**What is needed**
The required answer is each line in the entries below where "gray" occurs.
====== The data ======
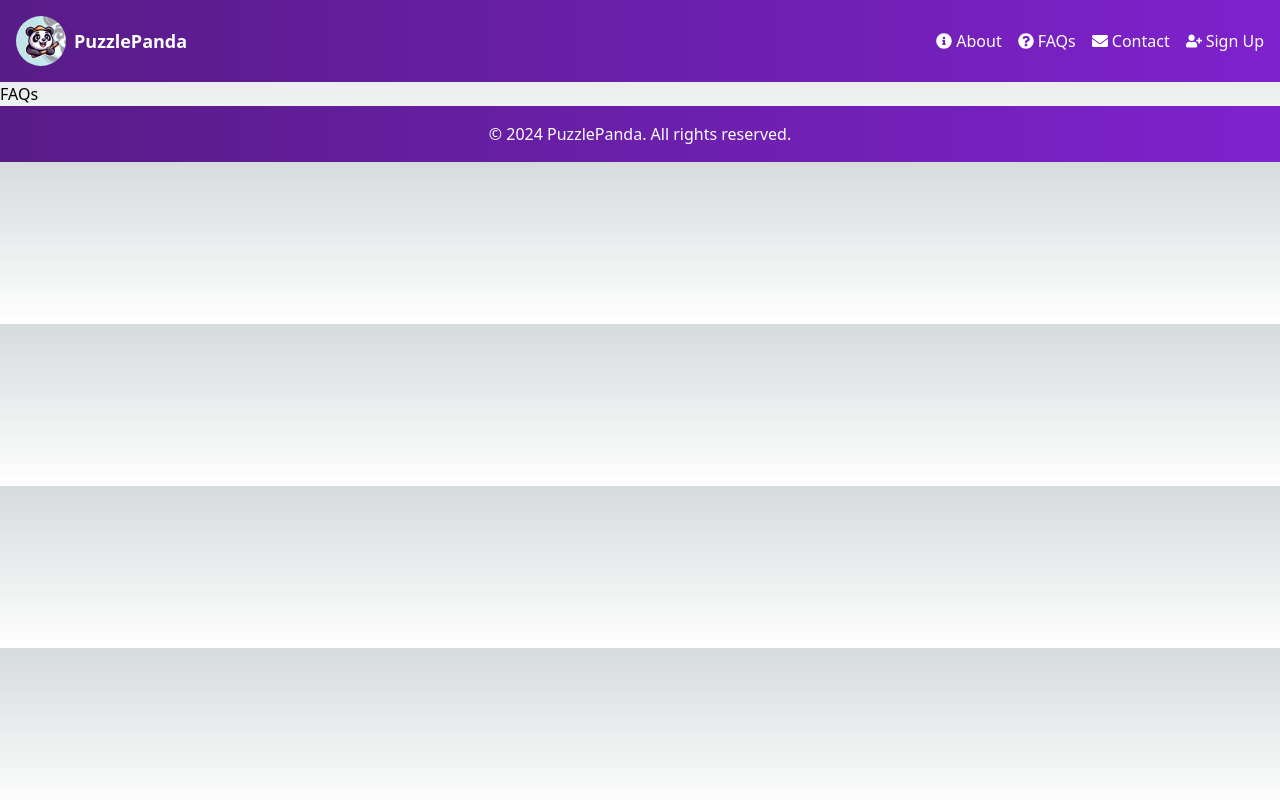
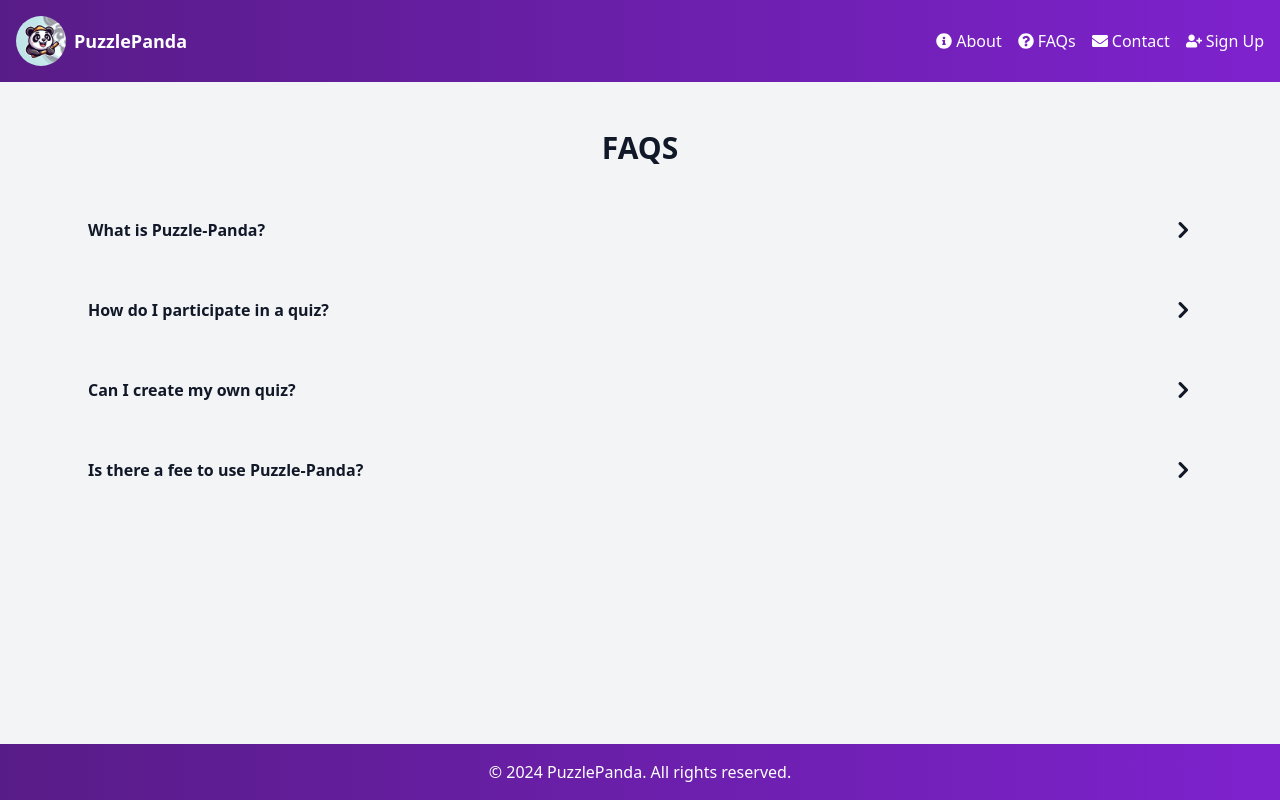
Before and after one commit to NoManNayeem/PuzzlePanda-100s, a Next.js app: page /faqs in a window 1280 px wide. Built offline with nearby package versions, Linux system fonts and the light colour scheme.

Commit message:
Added Public Components and UI

```diff
--- a/src/app/faqs/page.js
+++ b/src/app/faqs/page.js
@@ -1,19 +1,74 @@
-import React from 'react'
-import Header from '../landingPageComponents/Header'
-import NavBar from '../landingPageComponents/NavBar'
-import Footer from '../landingPageComponents/Footer'
+'use client'
 
+import React, { useState } from 'react';
+import Header from '../landingPageComponents/Header';
+import NavBar from '../landingPageComponents/NavBar';
+import Footer from '../landingPageComponents/Footer';
 
+const faqs = [
+  {
+    question: "What is Puzzle-Panda?",
+    answer: "Puzzle-Panda is an engaging quiz platform that allows users to participate in various quizzes to test and expand their knowledge."
+  },
+  {
+    question: "How do I participate in a quiz?",
+    answer: "To participate in a quiz, simply sign up or log in, browse through the available quizzes, and click on the one you want to take."
+  },
+  {
+    question: "Can I create my own quiz?",
+    answer: "Yes, you can create your own quizzes. Navigate to the 'Create Quiz' section, enter your quiz details, and publish it for others to play."
+  },
+  {
+    question: "Is there a fee to use Puzzle-Panda?",
+    answer: "Puzzle-Panda offers both free and premium quizzes. Free quizzes are available to all users, while premium quizzes require a subscription."
+  }
+];
 
 const FAQs = () => {
+  const [activeIndex, setActiveIndex] = useState(null);
+
+  const toggleFAQ = (index) => {
+    setActiveIndex(activeIndex === index ? null : index);
+  };
+
   return (
-    <div>
-        <Header/>
-        <NavBar/>
-        FAQs
-        <Footer/>
+    <div className="flex flex-col min-h-screen bg-gray-100">
+      <Header />
+      <NavBar />
+      <main className="flex-grow py-12 px-4 sm:px-6 lg:px-8">
+        <div className="font-sans space-y-4 max-w-6xl mx-auto">
+          <h2 className="text-3xl font-extrabold text-gray-900 mb-8 text-center">FAQS</h2>
+          {faqs.map((faq, index) => (
+            <div key={index} className="rounded-lg hover:bg-blue-50 transition-all">
+              <button
+                type="button"
+                className="w-full text-base font-semibold text-left py-5 px-6 text-gray-900 flex items-center"
+                onClick={() => toggleFAQ(index)}
+              >
+                <span className="mr-4">{faq.question}</span>
+                <svg
+                  xmlns="http://www.w3.org/2000/svg"
+                  className={`w-4 fill-current ml-auto shrink-0 ${activeIndex === index ? 'rotate-180' : '-rotate-90'}`}
+                  viewBox="0 0 24 24"
+                >
+                  <path
+                    fillRule="evenodd"
+                    d="M11.99997 18.1669a2.38 2.38 0 0 1-1.68266-.69733l-9.52-9.52a2.38 2.38 0 1 1 3.36532-3.36532l7.83734 7.83734 7.83734-7.83734a2.38 2.38 0 1 1 3.36532 3.36532l-9.52 9.52a2.38 2.38 0 0 1-1.68266.69734z"
+                    clipRule="evenodd"
+                    data-original="#000000"
+                  ></path>
+                </svg>
+              </button>
+              <div className={`${activeIndex === index ? 'block' : 'hidden'} pb-5 px-6`}>
+                <p className="text-sm text-gray-900">{faq.answer}</p>
+              </div>
+            </div>
+          ))}
+        </div>
+      </main>
+      <Footer />
     </div>
-  )
-}
+  );
+};
 
-export default FAQs
+export default FAQs;
--- a/src/app/landingPageComponents/NavBar.js
+++ b/src/app/landingPageComponents/NavBar.js
@@ -43,7 +43,7 @@ export default function NavBar() {
                     <Link href="/contact" className="flex items-center hover:text-purple-300">
                         <FaEnvelope className="mr-1" /> Contact
                     </Link>
-                    <Link href="/signup" className="flex items-center hover:text-purple-300">
+                    <Link href="/sign-up" className="flex items-center hover:text-purple-300">
                         <FaUserPlus className="mr-1" /> Sign Up
                     </Link>
                 </div>
@@ -59,7 +59,7 @@ export default function NavBar() {
                     <Link href="/contact" className="flex items-center hover:text-purple-300">
                         <FaEnvelope className="mr-1" /> Contact
                     </Link>
-                    <Link href="/signup" className="flex items-center hover:text-purple-300">
+                    <Link href="/sign-up" className="flex items-center hover:text-purple-300">
                         <FaUserPlus className="mr-1" /> Sign Up
                     </Link>
                 </div>
--- a/src/app/page.js
+++ b/src/app/page.js
@@ -1,4 +1,4 @@
-'use client'
+'use client';
 
 // pages/index.js
 import Header from './landingPageComponents/Header';
@@ -12,13 +12,22 @@ export default function Home() {
       <Header />
       <NavBar />
       <Slider />
-      <div className="flex-grow flex items-center justify-center bg-gradient-to-r from-purple-900 to-purple-800 p-4">
-        <div className="text-center w-full max-w-md px-4">
-          <h2 className="text-3xl text-white font-bold mb-4">Win an Instant 5,000 Points!</h2>
+      <div className="flex-grow flex items-center justify-center bg-gradient-to-r from-purple-900 to-purple-800 p-6">
+        <div className="text-center w-full max-w-md px-4 sm:px-6 lg:px-8">
+          <h2 className="text-3xl md:text-4xl text-white font-bold mb-4 animate-pulse">Win an Instant 5,000 Points!</h2>
           <p className="text-white mb-6">Answer 10 questions correctly & win!</p>
-          <div className="flex justify-center items-center mb-6 space-x-2">
-            <input type="tel" placeholder="+880" className="flex-grow px-4 py-2 border border-purple-300 rounded-l-full focus:outline-none" />
-            <button className="bg-purple-600 hover:bg-purple-500 text-white px-4 py-2 rounded-r-full transition duration-200 ease-in-out">Subscribe/Login</button>
+          <div className="flex flex-col sm:flex-row justify-center items-center mb-6 sm:space-x-2 space-y-2 sm:space-y-0">
+            <div className="flex w-full sm:w-auto">
+              <span className="flex-shrink-0 px-4 py-2 bg-purple-600 text-white rounded-l-full sm:rounded-full shadow-md">+880</span>
+              <input
+                type="tel"
+                placeholder="Enter your phone number"
+                className="flex-grow px-4 py-2 border border-purple-300 rounded-r-full sm:rounded-l-none sm:rounded-r-full focus:outline-none shadow-md"
+              />
+            </div>
+            <button className="w-full sm:w-auto bg-purple-600 hover:bg-purple-500 text-white px-4 py-2 rounded-full transition duration-200 ease-in-out shadow-md">
+              Subscribe/Login
+            </button>
           </div>
           <p className="text-purple-300 text-sm">First 2 days free then 4 points/day</p>
         </div>
--- /dev/null
+++ b/src/app/sign-up/digimart/WebsiteDisplay.js
@@ -0,0 +1,42 @@
+'use client'
+
+// components/WebsiteDisplay.js
+import React, { useState } from 'react';
+
+const WebsiteDisplay = ({ url }) => {
+  const [loading, setLoading] = useState(true);
+  const [error, setError] = useState(false);
+
+  const handleLoad = () => {
+    setLoading(false);
+  };
+
+  const handleError = () => {
+    setLoading(false);
+    setError(true);
+  };
+
+  return (
+    <div className="relative w-full h-screen flex items-center justify-center">
+      {loading && !error && (
+        <div className="absolute inset-0 flex items-center justify-center bg-white bg-opacity-80 z-10">
+          <div className="animate-spin rounded-full h-16 w-16 border-t-4 border-b-4 border-gray-900"></div>
+        </div>
+      )}
+      {error && (
+        <div className="absolute inset-0 flex items-center justify-center bg-white bg-opacity-80 z-10">
+          <p className="text-center text-gray-900">Failed to load the content. Please try again later.</p>
+        </div>
+      )}
+      <iframe
+        src={url}
+        className={`${loading || error ? 'hidden' : 'block'} w-full h-full border-none`}
+        onLoad={handleLoad}
+        onError={handleError}
+        title="Embedded Website"
+      />
+    </div>
+  );
+};
+
+export default WebsiteDisplay;
--- a/src/app/sign-up/page.js
+++ b/src/app/sign-up/page.js
@@ -1,19 +1,50 @@
-import React from 'react'
-import Header from '../landingPageComponents/Header'
-import NavBar from '../landingPageComponents/NavBar'
-import Footer from '../landingPageComponents/Footer'
-
-
+import React from 'react';
+import Header from '../landingPageComponents/Header';
+import NavBar from '../landingPageComponents/NavBar';
+import Footer from '../landingPageComponents/Footer';
 
 const SignUp = () => {
   return (
-    <div>
-        <Header/>
-        <NavBar/>
-        SignUp
-        <Footer/>
+    <div className="flex flex-col min-h-screen bg-gray-100">
+      <Header />
+      <NavBar />
+      <main className="flex-grow container mx-auto p-6">
+        <h1 className="text-4xl font-bold text-center text-purple-700 mb-8">Sign Up</h1>
+        <div className="bg-white shadow-md rounded-lg p-6 max-w-md mx-auto">
+          <form className="space-y-4">
+            <div>
+              <label className="block text-gray-700 text-sm font-bold mb-2" htmlFor="phone">
+                Phone Number
+              </label>
+              <div className="relative rounded-md shadow-sm">
+                <span className="absolute inset-y-0 left-0 flex items-center pl-3">
+                  +880
+                </span>
+                <input
+                  type="tel"
+                  id="phone"
+                  name="phone"
+                  pattern="^\+880[0-9]{9,10}$"
+                  required
+                  className="pl-14 pr-4 py-2 border border-gray-300 rounded-md w-full focus:ring-purple-500 focus:border-purple-500"
+                  placeholder="1XXXXXXXXX"
+                />
+              </div>
+            </div>
+            <div>
+              <button
+                type="submit"
+                className="w-full py-2 px-4 bg-purple-700 text-white font-bold rounded-md hover:bg-purple-800 focus:outline-none focus:ring-2 focus:ring-purple-500"
+              >
+                Sign Up
+              </button>
+            </div>
+          </form>
+        </div>
+      </main>
+      <Footer />
     </div>
-  )
-}
+  );
+};
 
-export default SignUp
+export default SignUp;
```
Also changed, not shown: src/app/contact/page.js (+46 -12 lines).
======
**Exercise answer**
+    <div className="flex flex-col min-h-screen bg-gray-100">
+          <h2 className="text-3xl font-extrabold text-gray-900 mb-8 text-center">FAQS</h2>
+                className="w-full text-base font-semibold text-left py-5 px-6 text-gray-900 flex items-center"
+                <p className="text-sm text-gray-900">{faq.answer}</p>
+          <div className="animate-spin rounded-full h-16 w-16 border-t-4 border-b-4 border-gray-900"></div>
+          <p className="text-center text-gray-900">Failed to load the content. Please try again later.</p>
+    <div className="flex flex-col min-h-screen bg-gray-100">
+              <label className="block text-gray-700 text-sm font-bold mb-2" htmlFor="phone">
+                  className="pl-14 pr-4 py-2 border border-gray-300 rounded-md w-full focus:ring-purple-500 focus:border-purple-500"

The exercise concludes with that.